As part of its push into the region, according to an article in the Financial Times about the Pentagon’s warning of China’s growing influence in the Middle East, Chinese companies have built ports in Israel, and invested in oil and petrochemical complexes in Saudi Arabia. Sinopec, the Chinese oil company, has several joint projects with Saudi state energy giant Saudi Aramco, including a large refinery in Yanbu.

The Suez Canal Economic Zone, launched by Egypt in 2015 to create an industrial and logistics hub around the Suez Canal, is another key Chinese investment. The canal is a vital shipping route connecting the Red Sea and the Mediterranean. Chinese companies are apparently also competing with the US to sell weapons to Middle Eastern countries.

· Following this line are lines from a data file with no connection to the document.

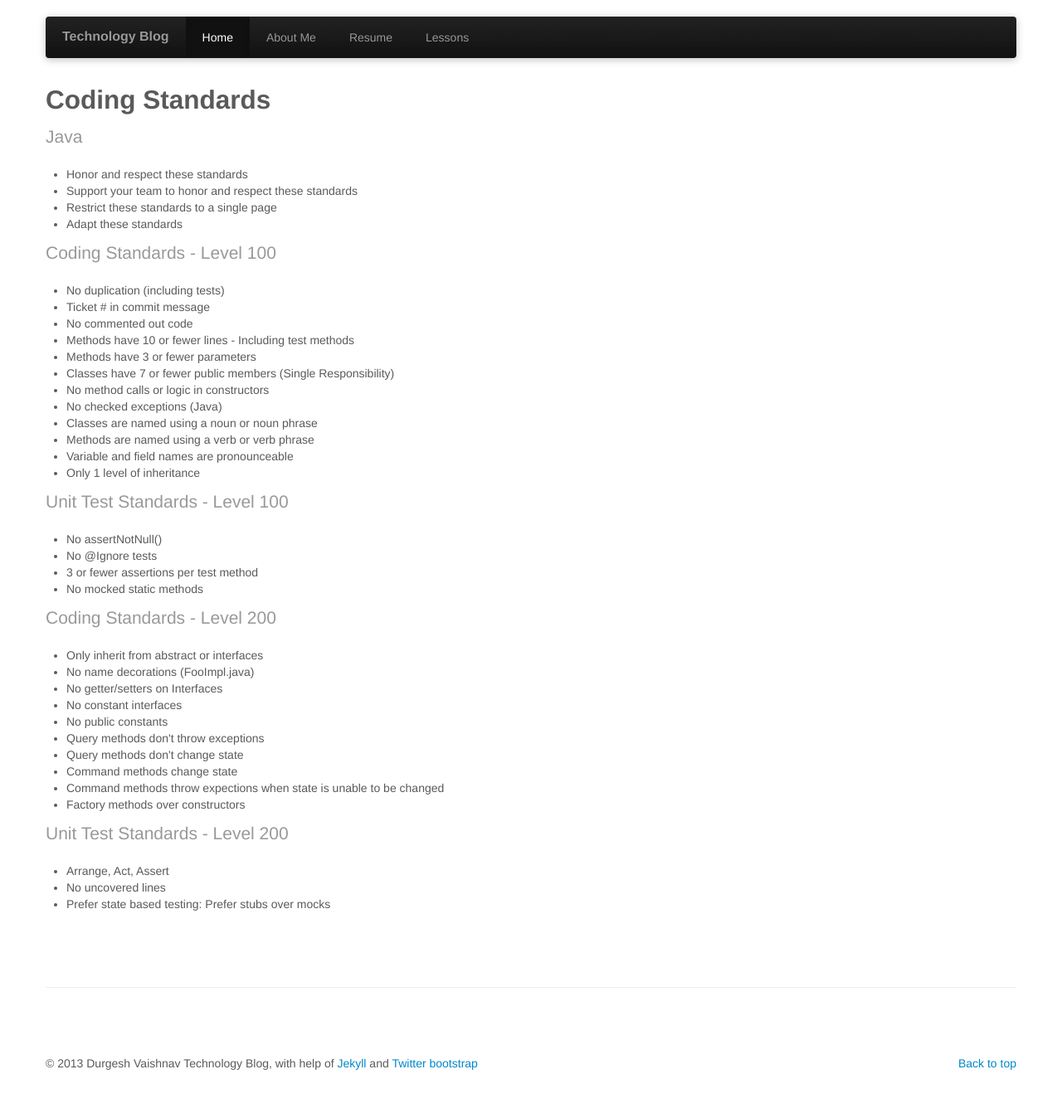
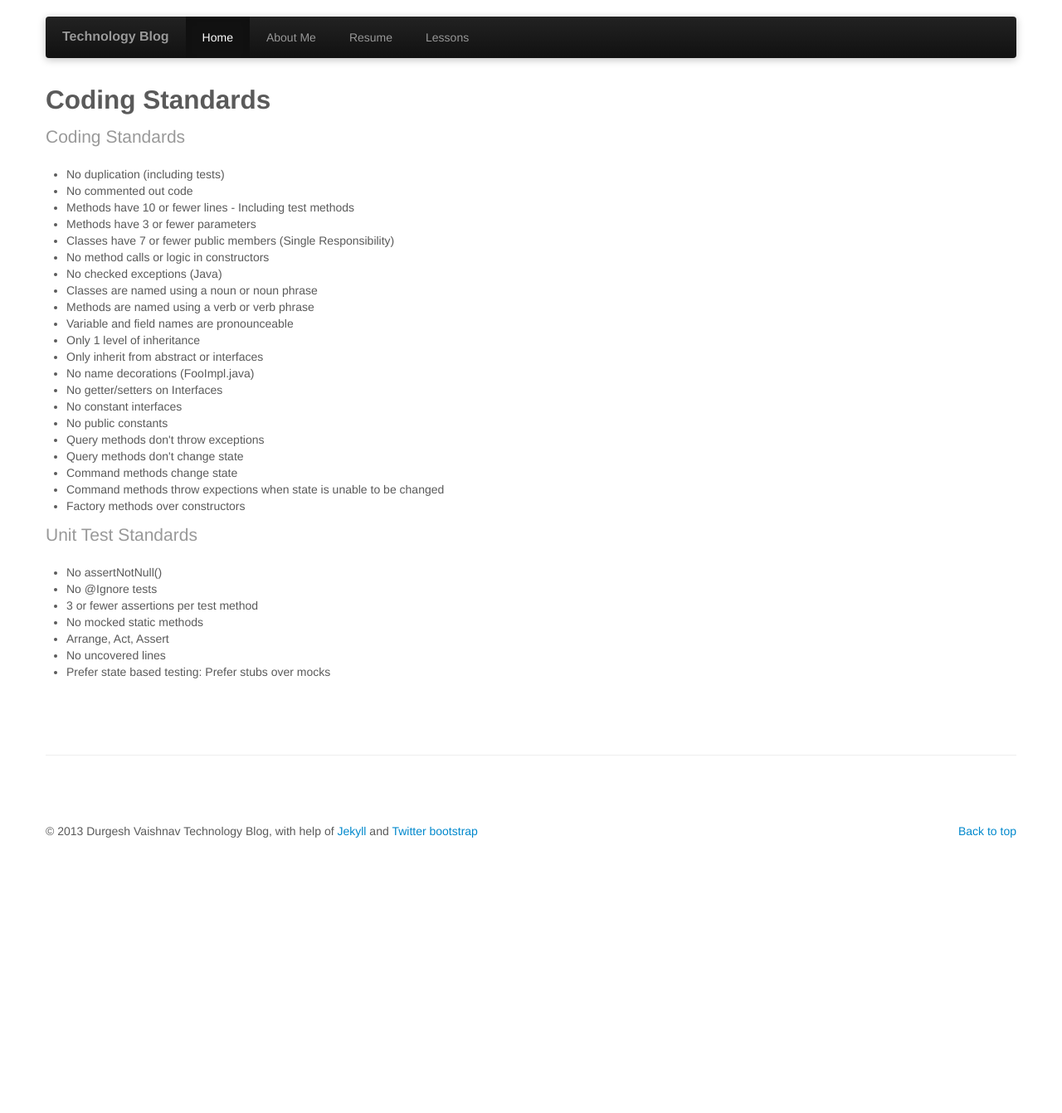
Before and after one commit to vdurgesh/git-pages, a Jekyll site: the page built from java/code-standards.html, in a window 1280 px wide. Shown: the whole page at 83% size. Built offline with Jekyll 4.4.1, drawn with Linux system fonts in a browser that asks for light colours; after the commit the page ends 1062 px from its top, so only the background shows below that.

Commit message:
code standards

```diff
--- a/java/code-standards.html
+++ b/java/code-standards.html
@@ -5,18 +5,9 @@ title: Coding Standards
 <div class="page-title"> <h2>Coding Standards</h2></div>
 <div class="featurette">
 
-<p class="lead"><span class="muted">Java</span>
-  <ul>
-    <li>Honor and respect these standards</li>
-    <li>Support your team to honor and respect these standards</li>
-	<li>Restrict these standards to a single page</li>
-	<li>Adapt these standards</li>
-</ul>
-</p>
-<p class="lead"><span class="muted">Coding Standards - Level 100</span>
+<p class="lead"><span class="muted">Coding Standards</span>
 	<ul>
 		<li>No duplication (including tests)</li>
-		<li>Ticket # in commit message</li>
 		<li>No commented out code</li>
 		<li>Methods have 10 or fewer lines - Including test methods</li>
 		<li>Methods have 3 or fewer parameters</li>
@@ -27,19 +18,6 @@ title: Coding Standards
 		<li>Methods are named using a verb or verb phrase</li>
 		<li>Variable and field names are pronounceable</li>
 		<li>Only 1 level of inheritance</li>
-	</ul>
-</p>
-
-<p class="lead"><span class="muted">Unit Test Standards - Level 100</span>
-	<ul>
-		<li>No assertNotNull()</li>
-		<li>No @Ignore tests</li>
-		<li>3 or fewer assertions per test method</li>
-		<li>No mocked static methods</li>
-	</ul>
-</p>
-<p class="lead"><span class="muted">Coding Standards - Level 200</span>
-	<ul>
 		<li>Only inherit from abstract or interfaces</li>
 		<li>No name decorations (FooImpl.java)</li>
 		<li>No getter/setters on Interfaces</li>
@@ -50,10 +28,15 @@ title: Coding Standards
 		<li>Command methods change state</li>
 		<li>Command methods throw expections when state is unable to be changed</li>
 		<li>Factory methods over constructors</li>
-</ul>
+	</ul>
 </p>
-<p class="lead"><span class="muted">Unit Test Standards - Level 200</span>
+
+<p class="lead"><span class="muted">Unit Test Standards</span>
 	<ul>
+		<li>No assertNotNull()</li>
+		<li>No @Ignore tests</li>
+		<li>3 or fewer assertions per test method</li>
+		<li>No mocked static methods</li>
 		<li>Arrange, Act, Assert</li>
 		<li>No uncovered lines</li>
 		<li>Prefer state based testing: Prefer stubs over mocks</li>
```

READ: Did the coronavirus’ message reach global titans?

A question that is likely to dominate the coming years is how long China will be allowed to flex its economic muscle in a Middle East still under a US security umbrella. Groans about China being a “freeloader” grew under former US President Barack Obama, who claimed in 2014 that China had been taking advantage of the security provided by the US in the region for thirty years. Disgruntled voices in the media also complained that China and other oil-consuming nations had benefited as Washington spent billions of dollars a year to police chokepoints like the Strait of Hormuz and other volatile parts of the Middle East to ensure that oil still flows around the globe.

These tensions are very likely to get worse in the post-coronavirus era bringing new dangers to the region’s 411 million people. If the behaviour of Saudi Crown Prince Mohammad Bin Salman is anything to go by, a Cold War between China and the US is more likely to empower Middle East autocrats. Last year, the prince visited China on a trip that was seen as an attempt to capitalise on the rift between Beijing and Washington. Riyadh’s trade deal with China that included weapons as well as 5G wireless communication technology and drones was viewed as a bargaining chip to be used against US attempts to push for a harsh response to the murder of journalist Jamal Khashoggi in 2018.

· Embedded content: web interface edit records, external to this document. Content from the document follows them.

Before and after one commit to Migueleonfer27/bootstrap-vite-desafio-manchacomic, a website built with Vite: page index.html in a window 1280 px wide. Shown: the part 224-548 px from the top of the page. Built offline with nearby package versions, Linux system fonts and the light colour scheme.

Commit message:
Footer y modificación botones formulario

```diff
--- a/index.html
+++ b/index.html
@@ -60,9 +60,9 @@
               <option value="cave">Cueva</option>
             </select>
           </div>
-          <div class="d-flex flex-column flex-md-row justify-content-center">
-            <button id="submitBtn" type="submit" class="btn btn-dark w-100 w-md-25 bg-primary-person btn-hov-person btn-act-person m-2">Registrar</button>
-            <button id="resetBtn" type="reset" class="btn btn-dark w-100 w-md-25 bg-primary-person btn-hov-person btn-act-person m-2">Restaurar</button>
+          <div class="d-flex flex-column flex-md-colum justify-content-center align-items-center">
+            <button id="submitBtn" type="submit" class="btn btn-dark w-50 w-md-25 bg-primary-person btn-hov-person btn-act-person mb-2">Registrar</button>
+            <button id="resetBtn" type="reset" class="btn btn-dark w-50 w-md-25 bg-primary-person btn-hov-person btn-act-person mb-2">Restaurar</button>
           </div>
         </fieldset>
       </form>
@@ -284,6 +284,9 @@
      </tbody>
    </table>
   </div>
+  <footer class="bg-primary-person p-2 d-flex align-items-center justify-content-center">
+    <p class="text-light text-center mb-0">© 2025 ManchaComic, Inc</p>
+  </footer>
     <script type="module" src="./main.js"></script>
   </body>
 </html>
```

While there is every reason to suggest that America’s role in the Middle East has been nothing short of a disaster, a Cold War between two superpowers, one of which is currently holding two million Muslims in “re-education facilities” without any criticism from the Arab regimes, may not be good news. The Middle East needs good governance and an end to authoritarian rule, but there is little chance of that happening as long as a Cold War between China and the US plays out.

The views expressed in this article belong to the author and do not necessarily reflect the editorial policy of Middle East Monitor.

Categories
ArticleAsia & AmericasChinaCoronavirusIsraelMiddle EastOpinionPalestineSaudi ArabiaUS
Show Comments
Show Comments